Tips for moving across the hall or across the world
Whether it’s moving across the hall to a new apartment or moving across the country for a new job or new military orders; moving sucks! Trust me. My move here to rural Colorado was move number 40ish. Honestly, I’m pretty sure I’ve lost count or blocked some of the crazy from my mind. I’ve got this down to a science unfortunately and wanted to share my tips to making this a much easier process.
The first thing I do before I start throwing random stuff in boxes is label the boxes. VERY DETAILED LABELING! I usually make a list of what’s in the box like this:
Large pot with lid
Dish towels (I use these to pack around the glass lids)
This process takes a while but it’s worth it when you’re half unpacked and need to cook dinner! Knowing where your things are even when they aren’t all unpacked is helpful on the other end of things. If you’ve ever tried to find something buried in a box then you know how difficult it is to function and unpack at the same time.
Also, keep the vital things separate. This will include your bathroom toiletries (toothbrush, soaps etc) and some cookware (my skillet is always the last to be packed), be it paper plates and the number for the pizza guy, handy. You’ll pack these last so they’re the first thing you unpack when you get to your new home.
2. Make a new house a hold quickly:
This is the worst part. UNPACK QUICKLY! Get to a new sense of normal as fast as you can. Each time I move I try to spend the first 2-3 days (every waking moment) unpacking. Yes, it sucks. Yes, you feel like you’re ignoring your whole family, especially if they’re too young to really help. But the faster you get to a sense of “normal” the better it will be for everyone.
When you’re unloading the truck or trailer try to put all the boxes in their perspective rooms. This way when you’re unpacking you don’t have to run all over the house looking for more things that go in that room. The key to this point is to get stuff put up. It doesn’t matter if you rearrange in a few weeks once you start using that room and want things moved. The key here is to getting it put away, hence why labeling is so vital to this whole process.
Every town has a commerce website. Start researching things in the area to do! Find where the local parks are and where the library is. Not only are these great kid friendly activities but they’re also free! Moving can be expensive so free activities is always a blessing.
Most towns also have a “buy, sell, trade” Facebook page now. Ask to join it and start asking questions. Most people on there are sane and willing to give good advice about schools, activities, good restaurants, best (or cheapest) places to grocery shop etc.
Each of those little tidbits of information will help you integrate into the community slowly. It will also help you get the things done you need too, like stocking the fridge, until you can take the time to find other grocery stores or activities that you might like better.
4. Finding a way to plug in:

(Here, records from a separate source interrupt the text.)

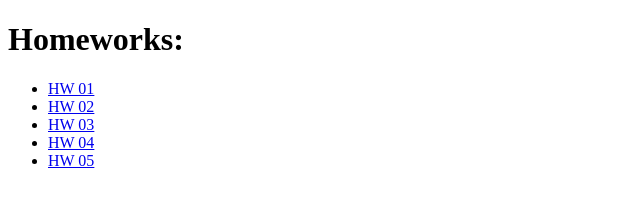
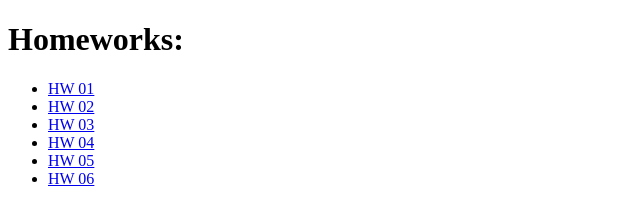
Before and after one commit to Morialur/HW_BR, a plain HTML site: page index.html in a window 1280 px wide. Shown: the full height of the page, 0-640 px from the left. Drawn offline with Linux system fonts and the light colour scheme.

Commit message:
HW_06 in progress

```diff
--- a/index.html
+++ b/index.html
@@ -23,5 +23,8 @@
         <li>
             <a href="./05/">HW 05</a>
         </li>
+        <li>
+            <a href="./06/">HW 06</a>
+        </li>
     </ul>
 </body>
```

If you’re religious then finding a good church is a fantastic way to get plugged into a community. If you don’t currently go to church I highly recommend you start checking them out!
Most churches have gender specific bible studies or small groups for certain demographics. This is a great way to get involved with other families just like yours in the community.
Another way that’s been a godsend to us is a library story hour. I’ve met many stay-at-home-moms this way and have made amazing friendships! It’s worth putting yourself out there, no matter how uncomfortable it is, to make a few connections. What’s the worst that can happen, though? You have one play date and realize you don’t care for them then you can move on! But you’ll never know of the friendships you might be missing out on until you put yourself out there and try!
5. Keep a schedule:
Every family has some sort of schedule. It doesn’t matter whether you homeschool the kids or work full time with the kids in school, everyone has some sort of schedule. KEEP A SCHEDULE! After the initial 2-3 days of unpacking, start up with your normal schedule as much as you can with being in the new town. If you used to go to Library story hour every Wednesday, start going to the new story time whenever that is. Keep some normal in your life. It will help the children (if you have any) immensely start to think of this house or town, as home. Find a way to keep things normal.
6. Find a map and garage sale:
This was one of my favorite ways to learn my way around town. We went to the city commerce and got a nice map (several of them actually). Then we got the ads for garage sales on Saturday mornings and planned our route. Not only did we learn our way around town, but we also got to meet new people. You never know what kind of people you will meet and what kind of connections they will bring that might be mutually beneficial later.
No matter how to slice it, moving sucks. There is no super easy (or cheap) way to get it all done. Hopefully, these tips help your family the next time you have to move.